Kipling on editing

This leads me to the Higher Editing. Take of well-ground Indian Ink as much as suffices and a camel-hair brush proportionate to the inter-spaces of your lines. In an auspicious hour, read your final draft and consider faithfully every paragraph, sentence and word, blacking out where requisite. Let it lie by to drain as long as possible. At the end of that time, re-read and you should find that it will bear a second shortening. Finally, read it aloud alone and at leisure. Maybe a shade more brushwork will then indicate or impose itself. If not, praise Allah and let it go, and ‘when thou hast done, repent not.’ The shorter the tale, the longer the brushwork and, normally, the shorter the lie-by, and vice versa. The longer the tale, the less brush but the longer lie-by. I have had tales by me for three or five years which shortened themselves almost yearly. The magic lies in the Brush and the Ink. For the Pen, when it is writing, can only scratch; and bottled ink is not to compare with the ground Chinese stick. Experto crede.

—Rudyard Kipling, Something of Myself

I have read a lot of advice to writers in my time, some of which is pretty widely applicable, some narrowly applicable, some scarcely applicable at all, and some of which I would urge anyone to erase from their brains if they value their sanity. This advice of Kipling’s is one of the few things I can recommend to anyone.
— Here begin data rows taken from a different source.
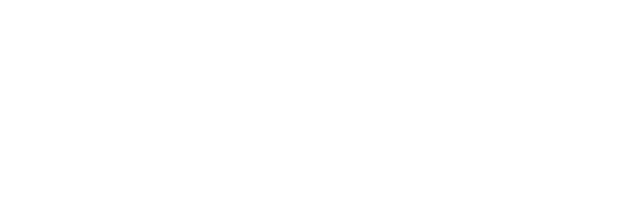
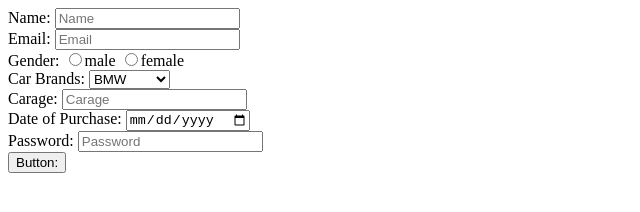
Before and after one commit to acciojob/car-insurance-form-Dnyanesh9881, a website: page main.html in a window 1280 px wide. Shown: the whole page, without its empty margins (0-640 px from the left). Drawn offline with Linux system fonts and the light colour scheme.

Commit message:
created a submission

```diff
--- a/main.html
+++ b/main.html
@@ -7,6 +7,35 @@
 </head>
 
 <body>
+	<form method="post">
+	    <label for="name">Name:</label>
+		<input type="text" required id="name" placeholder="Name">
+		<br>
+		<label for="email">Email:</label>
+		<input type="email" required id="email" placeholder="Email">
+		<br>
+		<label >Gender:</label>
+		<input type="radio" required  name="gender">male
+		<input type="radio" required  name="gender">female
+		<br>
+		<label for="cars">Car Brands:</label>
+		<select id="cars">
+			<option>BMW</option>
+			<option>Audi</option>
+			<option>Mercedez</option>
+		</select>
+		<br>
+		<label for="carage">Carage:</label>
+		<input type="number" required id="carage" placeholder="Carage">
+		<br>
+		<label for="dop">Date of Purchase:</label>
+		<input type="date" required id="dop">
+		<br>
+		<label for="password">Password:</label>
+		<input type="password" required id="password" placeholder="Password">
+		<br>
+		<button type="submit">Button:</button>
+	</form>
 	<!-- the entire body must be written by student -->
     <script type="text/javascript" src="./script.js">
 </script>
```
Except for one caveat: The ground Chinese stick is not recommended if you write on any kind of electronic device. Real proper India ink is so difficult to wipe off the screen.